Thursday, August 22, 2013

Plane Intimacy

 Perfect Board--Part 1

Last Saturday, Jim Budlong introduced the Perfect Board exercise.  This is a slow, tortuous process that begins with taking a piece of wood, ripping it with a bandsaw, and then using only the handplanes we just made, we must flatten and square the edges for a perfect fit.  Initially this didn't sound so difficult but after a couple of hours of planing, well mostly tuning up our planes, most of us were beginning to realize just how challenging this exercise really was.

At the end of the day, 8 hours later, only a handful of students were successful.  Gloom hung over my world as I left for the evening.  To brighten it up, I headed over to Piaci's, Fort Bragg's best communal spot to get a great pizza, where if you show up alone, it's guaranteed someone will talk to you....even when all you want to do is drown yourself in your sorrows.  Yes, the man next to me wanted to talk.  What about?  The woodworking program.  He seemed like such a nice I didn't tell him about the perfect board workout.

Monday.  It was Laura Mays' turn to put up with my fussiness regarding my board.  I was hoping the "new" teacher on the block would be easier than Jim.  Not a chance.  It took me another 4 hours before I finally got her approval.

And this was only the first step to making a perfect board......


  1. During a Chris Schwarz class, we had a 'perfect board' contest (it was using the planes we'd brought, though, not planes we'd made).

    It was, as you said, harder than I thought it would be. But I learned a lot about my planes in the process.

    I had some aspirations of making a small memento box out of the board with smiley faces on each face, indicating they'd passed his inspection. But I still just have a board with smiley faces on it. Maybe it's better that way...

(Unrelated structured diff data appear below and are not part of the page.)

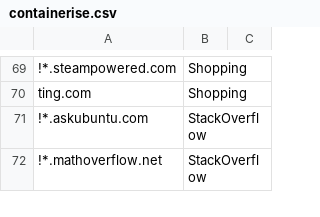
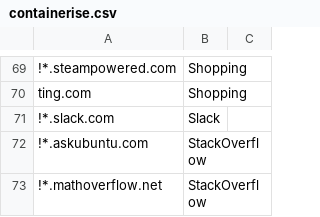
Before and after one commit to sec-js/dotfiles-1, a CSV file: opt/containerise.csv, drawn as a sheet; only a part is shown, gaps mark what is left out; the diff names each change by its address in the sheet, - before the commit and + after, or states it on an @@ line.

Commit message:
Add Slack

```diff
--- a/opt/containerise.csv
+++ b/opt/containerise.csv
+row 71: !*.slack.com | Slack
```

  2. I'm still working on the faces of my board and would give anything to have one of those smiley faces. But, you're right, I'm learning more than I ever thought I would about my planes.